TASK DETAILS |
The job is to find each line of the records below that includes the word "ipynb" and copy it.
DATA EXTRACT below:
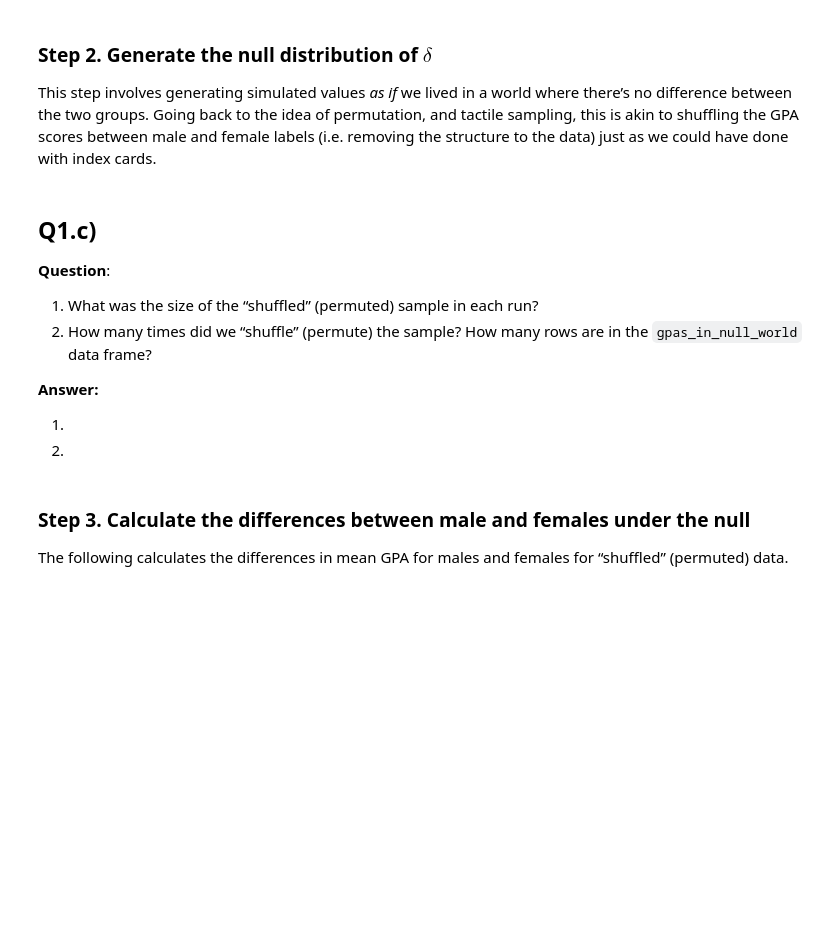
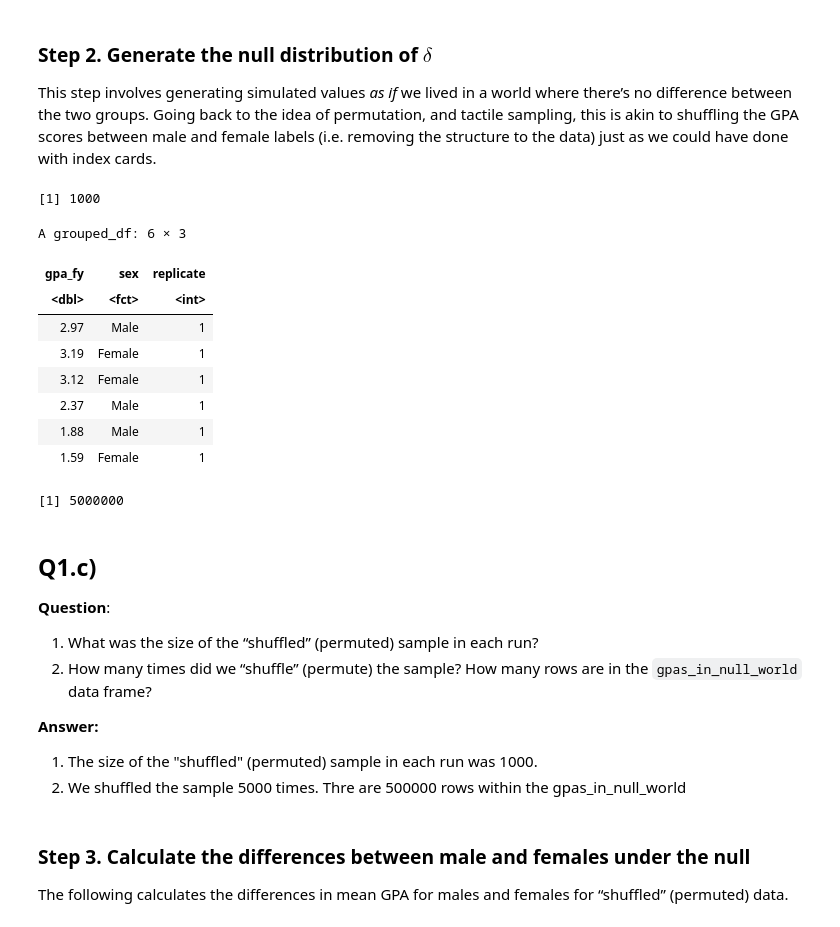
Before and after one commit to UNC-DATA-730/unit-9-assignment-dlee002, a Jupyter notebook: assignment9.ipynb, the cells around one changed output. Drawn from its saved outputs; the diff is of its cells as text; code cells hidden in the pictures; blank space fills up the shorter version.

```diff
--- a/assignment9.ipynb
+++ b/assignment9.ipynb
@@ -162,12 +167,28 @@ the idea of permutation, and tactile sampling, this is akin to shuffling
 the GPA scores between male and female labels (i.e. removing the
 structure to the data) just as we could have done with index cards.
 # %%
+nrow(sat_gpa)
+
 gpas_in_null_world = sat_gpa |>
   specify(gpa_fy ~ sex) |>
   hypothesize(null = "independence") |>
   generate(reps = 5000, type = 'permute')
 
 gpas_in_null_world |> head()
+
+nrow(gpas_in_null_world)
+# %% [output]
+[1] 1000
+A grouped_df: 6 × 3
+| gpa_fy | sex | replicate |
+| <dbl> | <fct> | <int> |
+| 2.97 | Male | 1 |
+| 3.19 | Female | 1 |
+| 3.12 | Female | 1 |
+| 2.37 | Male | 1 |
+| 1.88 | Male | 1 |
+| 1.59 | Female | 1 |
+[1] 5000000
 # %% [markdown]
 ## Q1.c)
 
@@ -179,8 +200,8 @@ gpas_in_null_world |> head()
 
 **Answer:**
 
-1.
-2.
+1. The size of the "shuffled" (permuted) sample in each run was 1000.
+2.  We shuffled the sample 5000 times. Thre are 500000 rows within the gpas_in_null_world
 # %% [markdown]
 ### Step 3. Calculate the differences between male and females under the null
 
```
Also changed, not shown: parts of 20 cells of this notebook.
End of DATA EXTRACT.
DATA EXTRACT below:
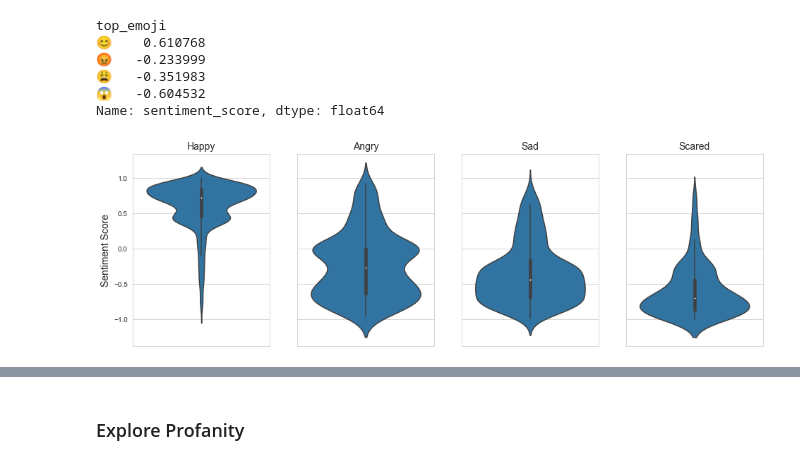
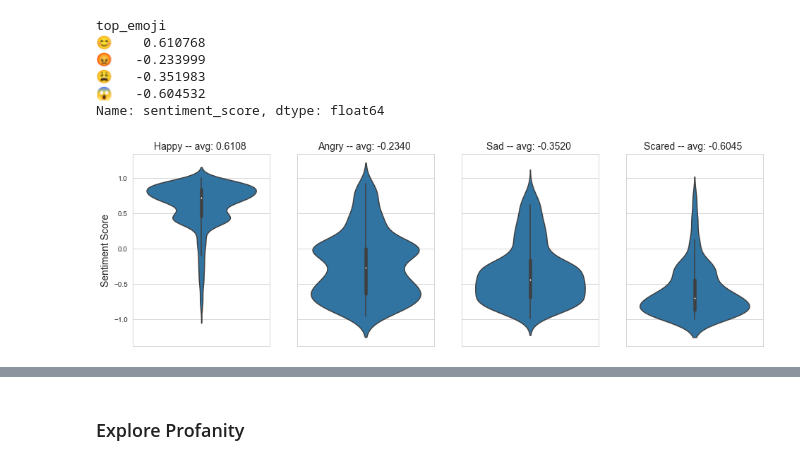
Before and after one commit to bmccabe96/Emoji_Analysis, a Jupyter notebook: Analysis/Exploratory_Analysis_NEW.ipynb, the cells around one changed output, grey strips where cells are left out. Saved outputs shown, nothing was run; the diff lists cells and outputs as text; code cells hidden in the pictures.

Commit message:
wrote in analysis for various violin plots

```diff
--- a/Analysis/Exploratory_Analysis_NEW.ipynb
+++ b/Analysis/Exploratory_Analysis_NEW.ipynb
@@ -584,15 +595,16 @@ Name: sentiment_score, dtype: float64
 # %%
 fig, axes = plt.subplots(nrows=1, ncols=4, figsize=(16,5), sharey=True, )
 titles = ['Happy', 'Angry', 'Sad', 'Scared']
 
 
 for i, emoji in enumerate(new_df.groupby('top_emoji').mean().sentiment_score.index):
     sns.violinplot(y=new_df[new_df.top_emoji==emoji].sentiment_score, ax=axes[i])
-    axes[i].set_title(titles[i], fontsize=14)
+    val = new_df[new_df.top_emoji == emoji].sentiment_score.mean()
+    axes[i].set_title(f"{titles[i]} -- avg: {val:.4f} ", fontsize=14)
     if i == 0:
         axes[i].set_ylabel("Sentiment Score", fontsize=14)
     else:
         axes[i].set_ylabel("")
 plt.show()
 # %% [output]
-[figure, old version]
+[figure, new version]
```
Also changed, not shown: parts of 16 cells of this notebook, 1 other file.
End of DATA EXTRACT.
DATA EXTRACT below:
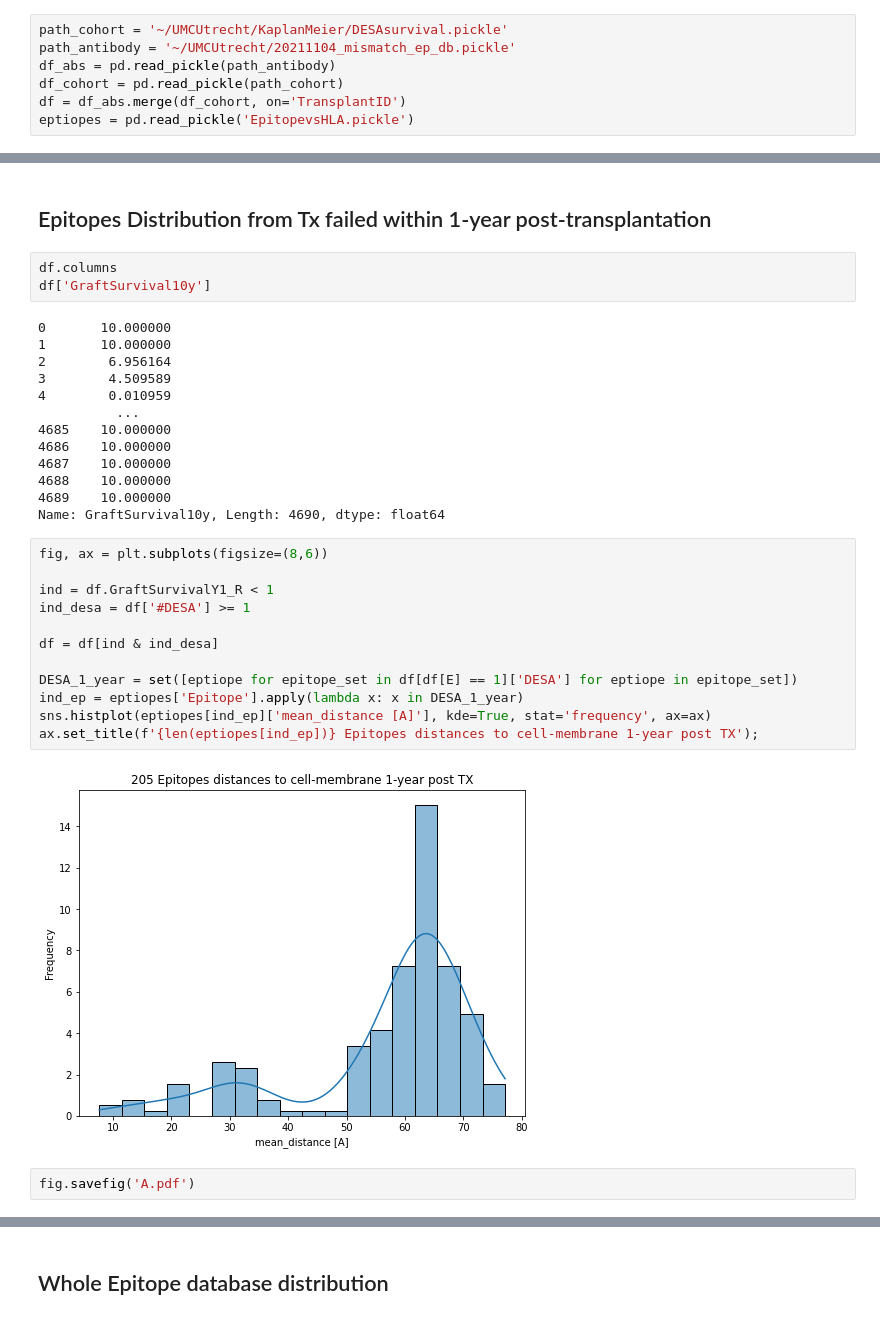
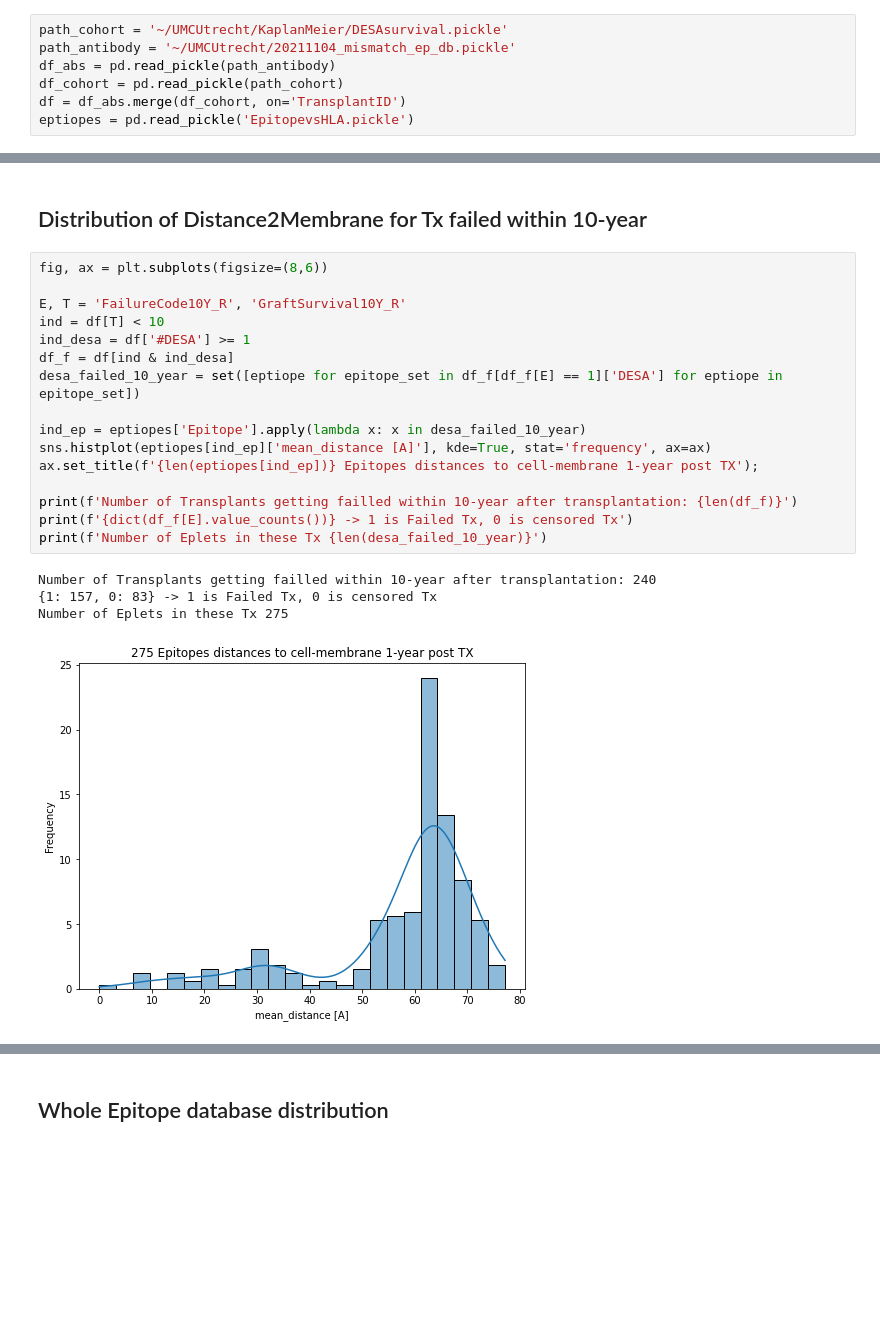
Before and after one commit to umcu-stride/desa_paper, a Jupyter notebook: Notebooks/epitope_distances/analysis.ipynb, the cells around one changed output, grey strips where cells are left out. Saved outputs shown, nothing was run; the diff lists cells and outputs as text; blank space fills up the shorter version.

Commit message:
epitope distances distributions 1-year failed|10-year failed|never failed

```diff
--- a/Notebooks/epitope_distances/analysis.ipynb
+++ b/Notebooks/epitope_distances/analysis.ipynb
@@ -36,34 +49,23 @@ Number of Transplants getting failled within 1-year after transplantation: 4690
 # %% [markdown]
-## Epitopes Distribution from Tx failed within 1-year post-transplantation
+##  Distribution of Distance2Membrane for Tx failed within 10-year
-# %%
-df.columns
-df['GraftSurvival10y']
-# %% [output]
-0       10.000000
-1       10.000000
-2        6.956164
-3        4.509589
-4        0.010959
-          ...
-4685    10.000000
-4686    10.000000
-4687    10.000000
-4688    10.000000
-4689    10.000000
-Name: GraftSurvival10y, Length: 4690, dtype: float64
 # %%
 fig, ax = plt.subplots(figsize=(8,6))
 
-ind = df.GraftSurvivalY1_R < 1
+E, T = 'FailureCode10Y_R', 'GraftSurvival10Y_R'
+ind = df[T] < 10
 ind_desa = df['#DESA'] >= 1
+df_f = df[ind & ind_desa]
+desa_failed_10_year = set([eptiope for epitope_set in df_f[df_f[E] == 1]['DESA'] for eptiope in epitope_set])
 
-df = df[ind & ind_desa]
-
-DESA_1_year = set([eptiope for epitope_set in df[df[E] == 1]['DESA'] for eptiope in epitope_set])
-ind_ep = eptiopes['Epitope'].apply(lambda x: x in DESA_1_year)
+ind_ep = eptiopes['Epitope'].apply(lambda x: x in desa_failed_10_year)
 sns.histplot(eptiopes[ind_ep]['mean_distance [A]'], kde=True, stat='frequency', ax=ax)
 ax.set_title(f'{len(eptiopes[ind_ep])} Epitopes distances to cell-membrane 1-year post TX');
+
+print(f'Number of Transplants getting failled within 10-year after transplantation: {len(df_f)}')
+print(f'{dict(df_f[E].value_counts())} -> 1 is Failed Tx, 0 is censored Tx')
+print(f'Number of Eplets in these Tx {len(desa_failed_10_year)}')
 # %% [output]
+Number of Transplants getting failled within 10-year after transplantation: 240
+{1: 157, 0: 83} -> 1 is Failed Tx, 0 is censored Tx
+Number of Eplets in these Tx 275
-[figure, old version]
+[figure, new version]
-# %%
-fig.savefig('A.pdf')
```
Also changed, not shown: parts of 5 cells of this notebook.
End of DATA EXTRACT.
PROBLEM SOLUTION |
Before and after one commit to UNC-DATA-730/unit-9-assignment-dlee002, a Jupyter notebook: assignment9.ipynb, the cells around one changed output. Drawn from its saved outputs; the diff is of its cells as text; code cells hidden in the pictures; blank space fills up the shorter version.
--- a/assignment9.ipynb
+++ b/assignment9.ipynb
Before and after one commit to bmccabe96/Emoji_Analysis, a Jupyter notebook: Analysis/Exploratory_Analysis_NEW.ipynb, the cells around one changed output, grey strips where cells are left out. Saved outputs shown, nothing was run; the diff lists cells and outputs as text; code cells hidden in the pictures.
--- a/Analysis/Exploratory_Analysis_NEW.ipynb
+++ b/Analysis/Exploratory_Analysis_NEW.ipynb
Before and after one commit to umcu-stride/desa_paper, a Jupyter notebook: Notebooks/epitope_distances/analysis.ipynb, the cells around one changed output, grey strips where cells are left out. Saved outputs shown, nothing was run; the diff lists cells and outputs as text; blank space fills up the shorter version.
--- a/Notebooks/epitope_distances/analysis.ipynb
+++ b/Notebooks/epitope_distances/analysis.ipynb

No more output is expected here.